[What you will do]: Find and copy the lines in the records beneath this task that contain the word "base".

[Input data]:
*** Block opens ***
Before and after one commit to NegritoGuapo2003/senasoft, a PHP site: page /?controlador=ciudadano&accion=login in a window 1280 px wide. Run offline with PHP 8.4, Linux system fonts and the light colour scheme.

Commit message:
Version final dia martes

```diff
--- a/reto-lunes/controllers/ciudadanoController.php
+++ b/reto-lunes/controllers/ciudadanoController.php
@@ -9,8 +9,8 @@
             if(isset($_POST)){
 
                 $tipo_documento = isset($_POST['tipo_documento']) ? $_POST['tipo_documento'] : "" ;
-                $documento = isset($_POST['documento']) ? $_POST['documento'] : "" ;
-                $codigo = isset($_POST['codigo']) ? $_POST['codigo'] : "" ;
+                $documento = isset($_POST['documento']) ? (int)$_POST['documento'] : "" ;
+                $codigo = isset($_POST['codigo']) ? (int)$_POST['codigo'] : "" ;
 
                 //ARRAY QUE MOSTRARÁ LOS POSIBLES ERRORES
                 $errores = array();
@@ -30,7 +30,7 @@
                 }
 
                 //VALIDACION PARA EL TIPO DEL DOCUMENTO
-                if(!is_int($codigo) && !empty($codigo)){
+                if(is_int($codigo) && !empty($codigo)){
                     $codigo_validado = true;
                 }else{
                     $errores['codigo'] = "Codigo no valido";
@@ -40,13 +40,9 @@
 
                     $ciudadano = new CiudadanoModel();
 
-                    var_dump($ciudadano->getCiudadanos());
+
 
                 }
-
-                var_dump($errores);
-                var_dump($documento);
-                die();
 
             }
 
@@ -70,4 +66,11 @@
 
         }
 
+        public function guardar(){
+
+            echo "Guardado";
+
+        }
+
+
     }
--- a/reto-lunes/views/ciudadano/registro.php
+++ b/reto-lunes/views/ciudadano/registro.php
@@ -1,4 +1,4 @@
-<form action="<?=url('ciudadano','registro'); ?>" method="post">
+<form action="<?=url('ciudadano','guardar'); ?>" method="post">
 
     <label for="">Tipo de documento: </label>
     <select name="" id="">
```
*** Block closes ***
*** Block opens ***
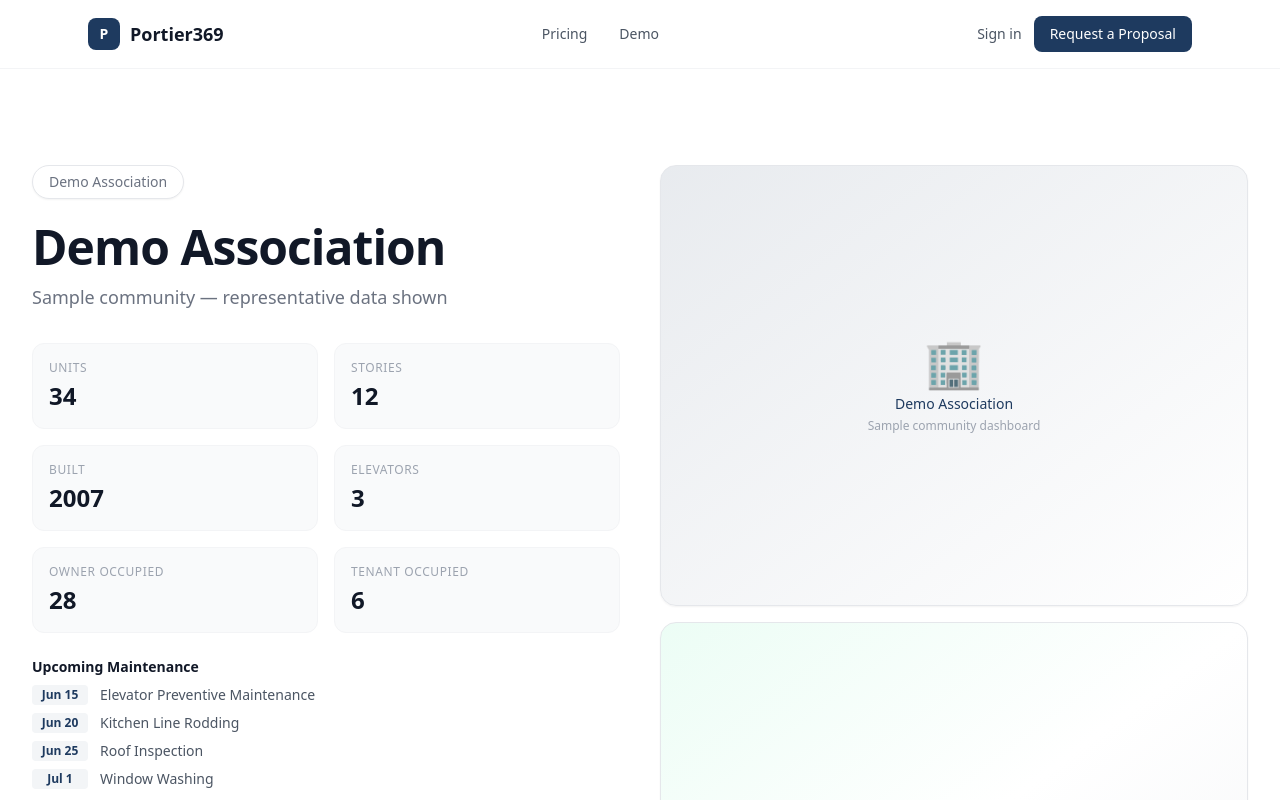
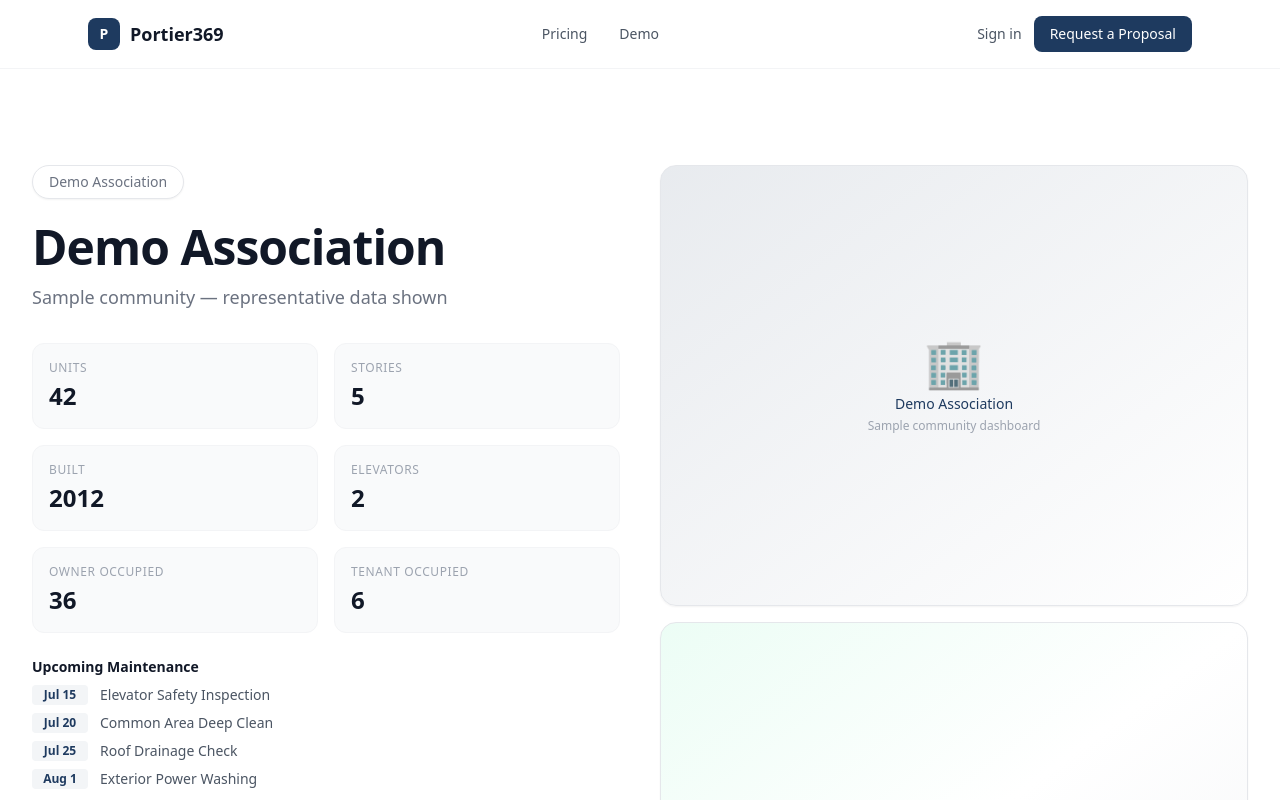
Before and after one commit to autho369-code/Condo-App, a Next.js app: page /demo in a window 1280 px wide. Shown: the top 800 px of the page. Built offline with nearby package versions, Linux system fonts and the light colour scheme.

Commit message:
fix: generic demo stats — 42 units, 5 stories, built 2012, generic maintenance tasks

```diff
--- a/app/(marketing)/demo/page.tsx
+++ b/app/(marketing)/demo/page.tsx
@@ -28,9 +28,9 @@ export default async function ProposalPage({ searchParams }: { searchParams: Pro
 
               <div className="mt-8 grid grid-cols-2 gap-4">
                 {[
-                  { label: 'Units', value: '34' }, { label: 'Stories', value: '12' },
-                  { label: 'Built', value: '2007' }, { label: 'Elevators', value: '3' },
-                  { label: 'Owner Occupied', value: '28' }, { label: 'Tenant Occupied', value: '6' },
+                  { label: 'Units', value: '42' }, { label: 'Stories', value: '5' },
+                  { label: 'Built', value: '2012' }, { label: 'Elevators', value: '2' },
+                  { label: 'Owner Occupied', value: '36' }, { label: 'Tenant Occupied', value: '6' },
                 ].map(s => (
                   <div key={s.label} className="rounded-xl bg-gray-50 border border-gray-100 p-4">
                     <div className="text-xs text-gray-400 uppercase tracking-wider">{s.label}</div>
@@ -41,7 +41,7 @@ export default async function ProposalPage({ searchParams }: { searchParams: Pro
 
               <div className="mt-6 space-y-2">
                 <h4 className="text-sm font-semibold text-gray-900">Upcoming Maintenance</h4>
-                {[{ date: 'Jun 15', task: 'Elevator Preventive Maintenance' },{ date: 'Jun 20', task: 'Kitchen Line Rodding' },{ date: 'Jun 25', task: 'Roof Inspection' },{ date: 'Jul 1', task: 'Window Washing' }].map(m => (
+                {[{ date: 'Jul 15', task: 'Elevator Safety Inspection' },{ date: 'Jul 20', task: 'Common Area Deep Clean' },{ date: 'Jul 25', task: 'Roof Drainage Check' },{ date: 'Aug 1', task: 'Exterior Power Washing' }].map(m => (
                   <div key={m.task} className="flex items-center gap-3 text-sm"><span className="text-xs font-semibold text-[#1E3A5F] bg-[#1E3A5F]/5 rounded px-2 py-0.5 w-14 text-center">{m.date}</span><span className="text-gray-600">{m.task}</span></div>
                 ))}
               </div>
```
*** Block closes ***
*** Block opens ***
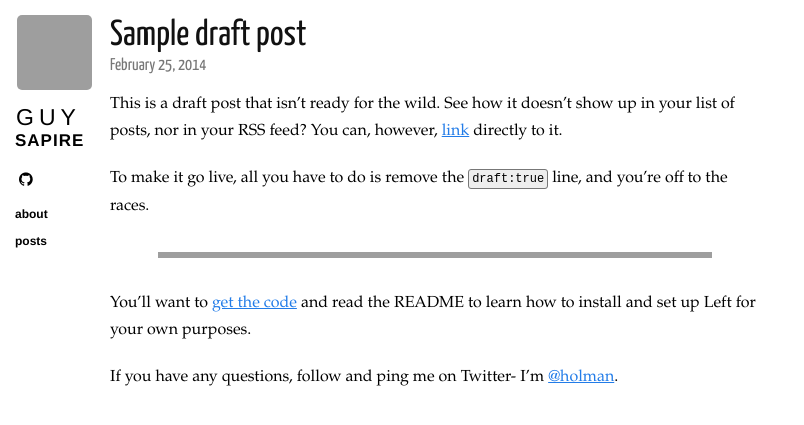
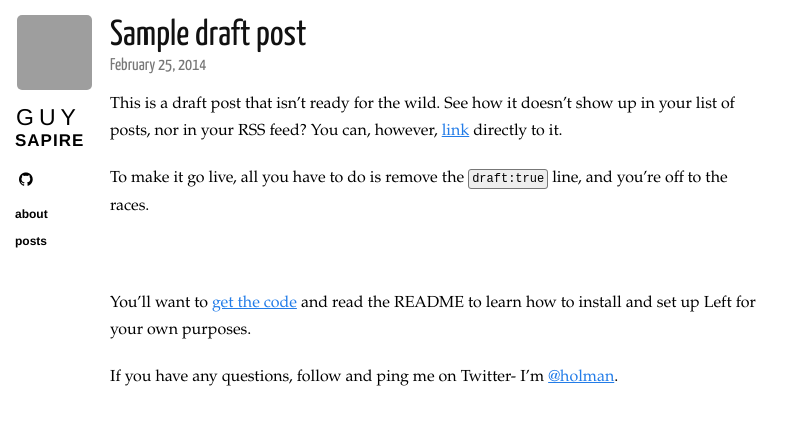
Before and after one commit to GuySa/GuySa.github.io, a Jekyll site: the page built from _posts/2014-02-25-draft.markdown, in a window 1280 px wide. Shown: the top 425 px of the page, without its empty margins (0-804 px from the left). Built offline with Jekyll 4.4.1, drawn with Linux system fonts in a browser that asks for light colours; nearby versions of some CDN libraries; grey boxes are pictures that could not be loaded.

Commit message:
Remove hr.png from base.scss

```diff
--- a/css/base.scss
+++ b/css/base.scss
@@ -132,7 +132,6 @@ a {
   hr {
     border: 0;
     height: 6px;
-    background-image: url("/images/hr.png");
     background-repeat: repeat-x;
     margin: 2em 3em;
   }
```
*** Block closes ***
[Task output]:
Remove hr.png from base.scss
--- a/css/base.scss
+++ b/css/base.scss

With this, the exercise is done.